The first thing to know about plywood is that it’s formed out of piling thin sheets of veneers on top of one another. Plywood is not natural as it falls right in the category of engineered woods with the grain being arranged perpendicularly. This arrangement makes the plywood light and strong, yet flexible. One fun fact about plywood is that its properties could vary based on the type of veneer plies glued together to make it. Birch plywood and Bamboo plywood are some of the prominent variants and they are good candidates for laser cutting. And you would find this wood useful in floor and light door making.
6. Medium-Density Fiberboard (MDF)
This is another category of engineered wood. Medium-Density Fiberboard (MDF) is manufactured as a defibrillator from residues of soft and hardwoods. MDFs are generally denser than plywood and require a CO2 laser engraver ranging from 60-80W.
7. High-Density Fiberboard (HDF)
This is the strongest version of all engineered woods. It is similar to an MDF, but with more strength and density. Since HDFs are formed from the combination of wood fibers under high pressure, then a high-powered laser cutter is the right machine for this wood. With a High Power CO2 Laser Engraver, you are good to go on cutting all forms of HDFs successfully. When it comes to making shelves and wall panels, HDF should be considered a first choice.

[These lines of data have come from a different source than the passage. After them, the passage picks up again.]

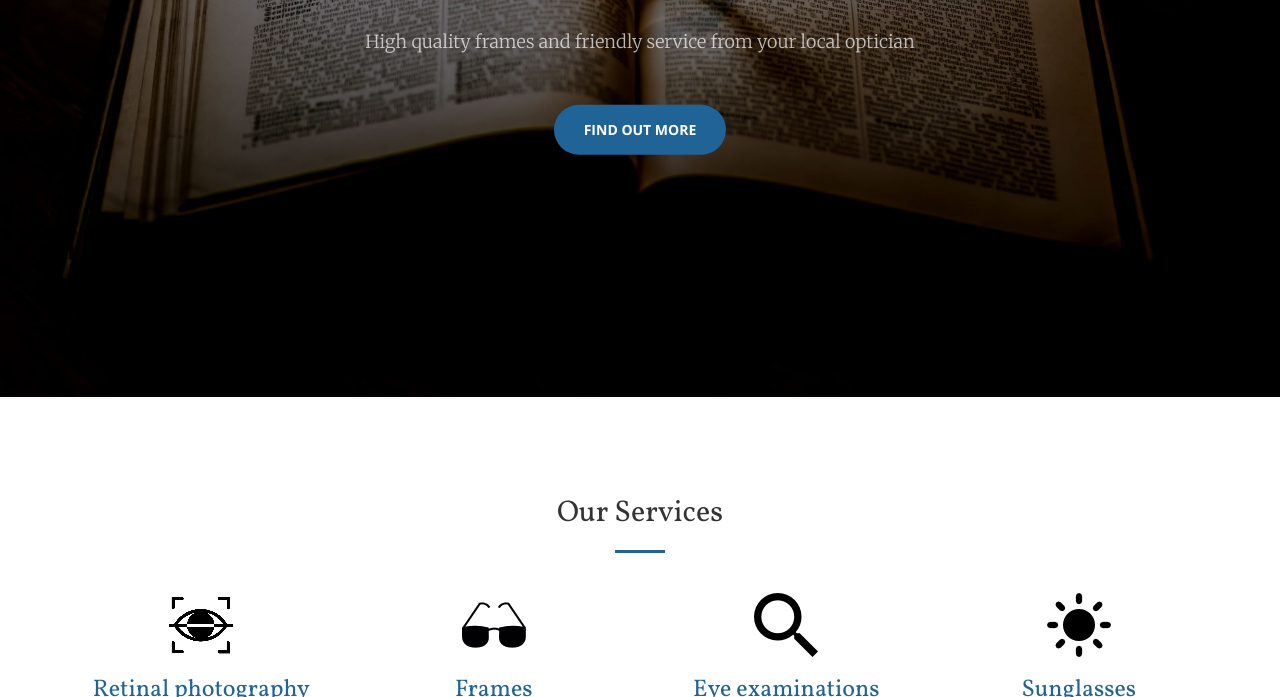
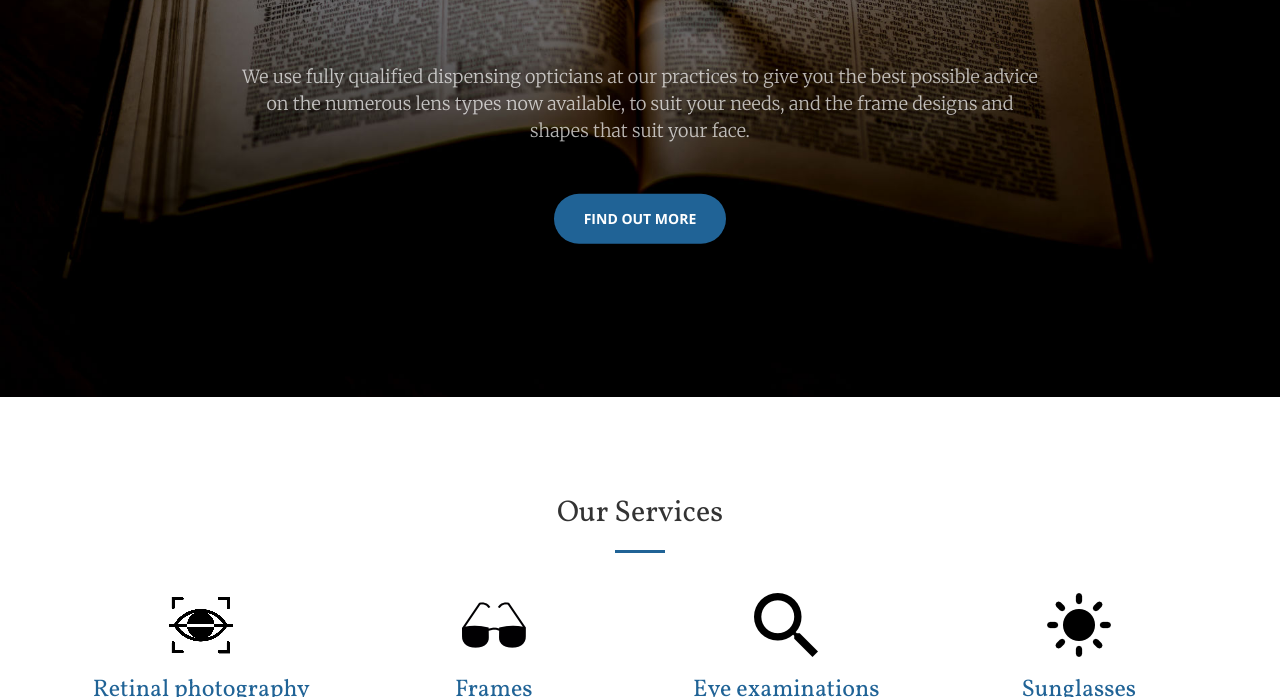
Before and after one commit to duncandewhurst/gibsons, a plain HTML site: page index.html in a window 1280 px wide. Shown: the part 403-1100 px from the top of the page. Drawn offline with nearby package versions, Linux system fonts and the light colour scheme.

Commit message:
add about us and dispensing staff

```diff
--- a/index.html
+++ b/index.html
@@ -78,7 +78,9 @@
                 <h1>Gibson's Opticians</h1>
 				<h2>Looe - Torpoint - Saltash - Plymstock</h2>
 				<hr>
-                <p>High quality frames and friendly service from your local optician</p>
+                <p>Established in 1928, Gibsons Opticians have been providing a friendly, family based professional and competitive service to the local community for over 80 years.</p>
+				<br>
+				<p>We use fully qualified dispensing opticians at our practices to give you the best possible advice on the numerous lens types now available, to suit your needs, and the frame designs and shapes that suit your face. </p>
                 <a href="#services" class="btn btn-primary btn-xl page-scroll">Find Out More</a>
             </div>
         </div>
```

Not all woods are suitable for laser cutting so it’s critical to know the few that rank among the best wood for laser cutting. So, as you proceed to launch that laser cutting business or hobby of yours, keep these wood types discussed in this blog handy. Do not forget that your quest to get the best CO2 laser engraver can be a lot easier when you patronise a competent brand like OMTech. So, when it comes to affordability, adequate power, and sufficient working space with U.S pre/post sales support, think of no other laser than OMTech Laser!